Clinical Manifestations and CD4 Counts of Tuberculosis in Human Immunodeficiency Virus-infected and Un-infected among Newly Diagnosed Patients in Mombasa, Kenya

Shadrack A. Yonge, Michael F. Otieno, Rekha R. Sharma, Sarah S. Nteka

International Journal of TROPICAL DISEASE & Health, Page 1-13
DOI: 10.9734/IJTDH/2016/25263

Background: Tuberculosis is a disease with protean manifestations. The clinical presentation of tuberculosis can mimic several diseases and can be a diagnostic problem even in endemic areas. Virulence and dose of the infecting mycobacterium, the immune status of the host, the organ systems(s) involved, all influence the clinical manifestations of tuberculosis.

Aim: This study was at aimed assessing clinical manifestations and CD4 counts of TB patients with or without HIV co-infection.

Study Design: Hospital and laboratory based cross-sectional study was carried between May 2011 and November 2013 in Coast General Referral hospital, Tudor, Port-Reitz, Mlaleo, Likoni and Mikindani districts and Sub-districts hospitals.

Methodology: Tuberculosis was diagnosed following standard clinical bacteriological and radiological procedures. Sputa from 500 tuberculosis suspects underwent mycobacteriologic evaluation using Ziel-Nelsen smear microscopy, Lowestein and Jensen and BACTEC MGIT 960 culturing. Consenting participants were screened for HIV infection by enzyme -linked immunosorbent assay. Data collected from group were compared using univariate and multivariate analysis. The level of significance was set at p<0.05 and for each statistically significant, odds ratios and confidence interval were computed.

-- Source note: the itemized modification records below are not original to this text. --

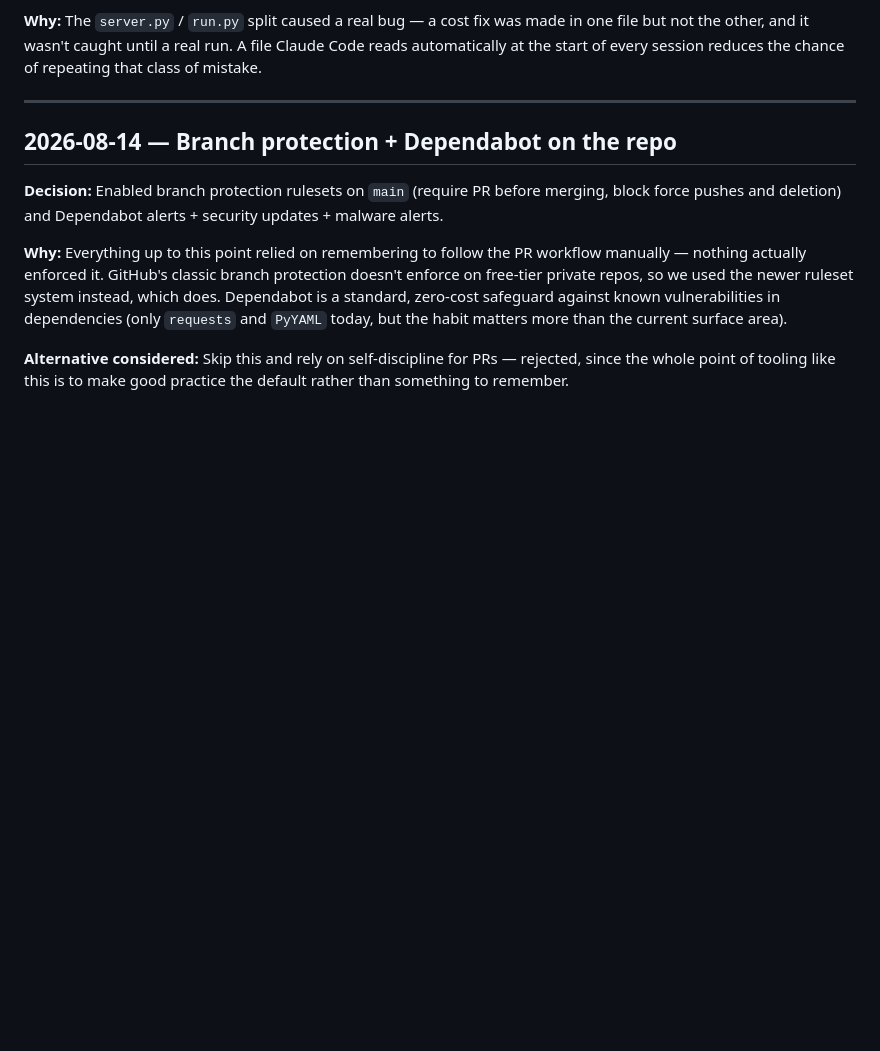
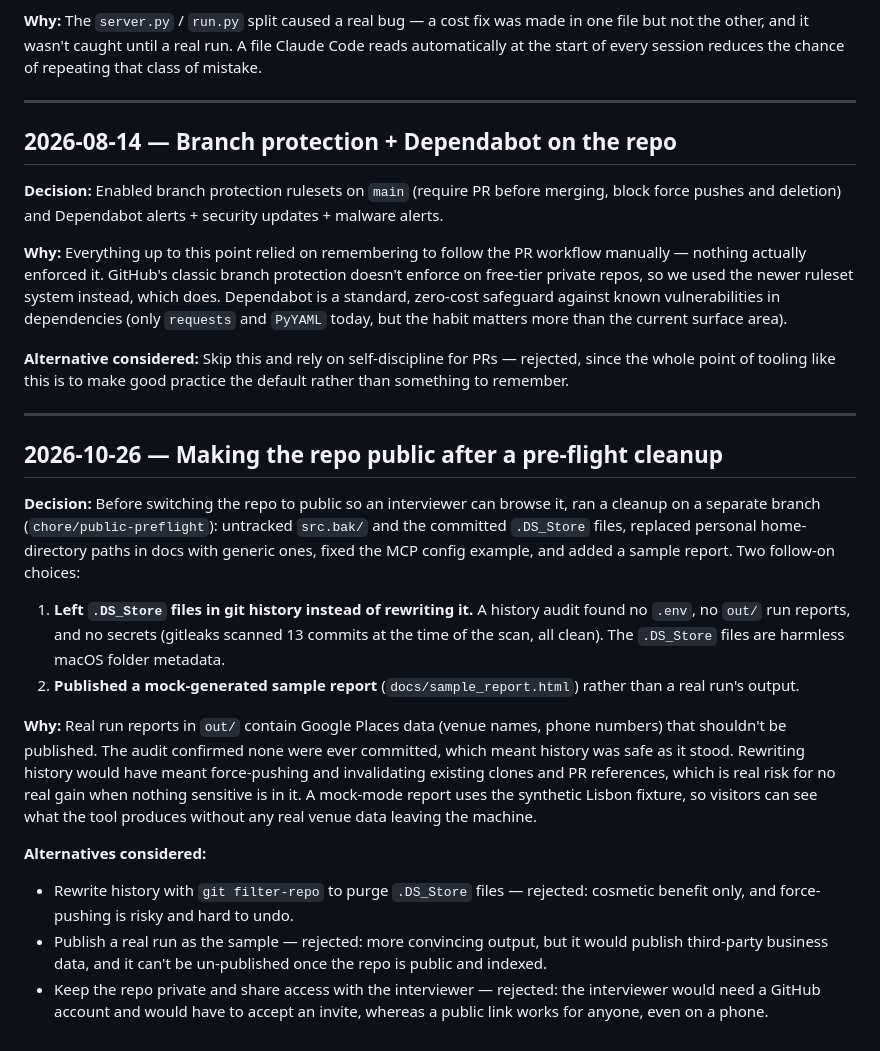
Before and after one commit to moezgtl/city-launch-scout, a Markdown page: DECISIONS.md, the part around the change. GitHub-like rendering; blank space fills up the shorter version.

Commit message:
Log decision to make the repo public after a pre-flight cleanup
Records why history was left as is (audit found nothing sensitive), why the
sample report is mock-generated, and why the repo is public rather than
private with shared access.

Co-Authored-By: Claude Sonnet 5.5 <noreply@anthropic.com>

```diff
--- a/DECISIONS.md
+++ b/DECISIONS.md
@@ -75,3 +75,39 @@ surface area).
 **Alternative considered:** Skip this and rely on self-discipline for PRs —
 rejected, since the whole point of tooling like this is to make good
 practice the default rather than something to remember.
+
+---
+
+## 2026-10-26 — Making the repo public after a pre-flight cleanup
+
+**Decision:** Before switching the repo to public so an interviewer can
+browse it, ran a cleanup on a separate branch (`chore/public-preflight`):
+untracked `src.bak/` and the committed `.DS_Store` files, replaced personal
+home-directory paths in docs with generic ones, fixed the MCP config
+example, and added a sample report. Two follow-on choices:
+
+1. **Left `.DS_Store` files in git history instead of rewriting it.** A
+   history audit found no `.env`, no `out/` run reports, and no secrets
+   (gitleaks scanned 13 commits at the time of the scan, all clean). The
+   `.DS_Store` files are harmless macOS folder metadata.
+2. **Published a mock-generated sample report** (`docs/sample_report.html`)
+   rather than a real run's output.
+
+**Why:** Real run reports in `out/` contain Google Places data (venue names,
+phone numbers) that shouldn't be published. The audit confirmed none were ever
+committed, which meant history was safe as it stood. Rewriting history would
+have meant force-pushing and invalidating existing clones and PR references,
+which is real risk for no real gain when nothing sensitive is in it. A
+mock-mode report uses the synthetic Lisbon fixture, so visitors can see what
+the tool produces without any real venue data leaving the machine.
+
+**Alternatives considered:**
+- Rewrite history with `git filter-repo` to purge `.DS_Store` files —
+  rejected: cosmetic benefit only, and force-pushing is risky and
+  hard to undo.
+- Publish a real run as the sample — rejected: more convincing output, but
+  it would publish third-party business data, and it can't be un-published
+  once the repo is public and indexed.
+- Keep the repo private and share access with the interviewer — rejected:
+  the interviewer would need a GitHub account and would have to accept an
+  invite, whereas a public link works for anyone, even on a phone.
```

Results: A total of 210/500 (42%) of the tuberculosis suspects had mycobacterial disease and 78/210 (37.1%) were HIV co-infected. Most presenting symptoms in TB patients with or without HIV was cough 50%, constitutional symptoms 42.3%, fever 29.5% and weight loss 31.4% and night sweats (90.9%). Regarding clinical signs, pallor 50.4%, night sweats 35.2% and respiratory signs 16.7% were common and significantly associated with HIV -positive serology. Oral thrush (OR=11.04; 95% CI: 3.01-17.20), Gastro intestinal symptoms (OR=8.97; 95% CI: 3.45-23.41) and constitutional symptoms (OR=7.17; 95% CI: 2.24-15.2) were independent predictors of HIV-positive serology. Majority of the patients with TB-HIV co-infection had CD4+T cell count <200 cells/mm3 accompanied by night sweats. Tuberculosis patients had statistically significant higher mean CD4+T cell counts (t=5.6, df=461, p<0.05) and higher leukocyte counts (t=3.8, df=472, p<0.05) than HIV/AIDS tuberculosis co-infected patients.

Conclusion: Co-infection with HIV was very high in patients with TB. The presence of chronic cough more than one month, night sweats, fever and pallor may assist in identify TB patients with HIV infection. Physicians should be aware of this pattern of presentation and the atypical findings on investigation for early diagnosis and treatment. CDT+T cell counts were significantly elevated in TB patients than TB-HIV co-infection.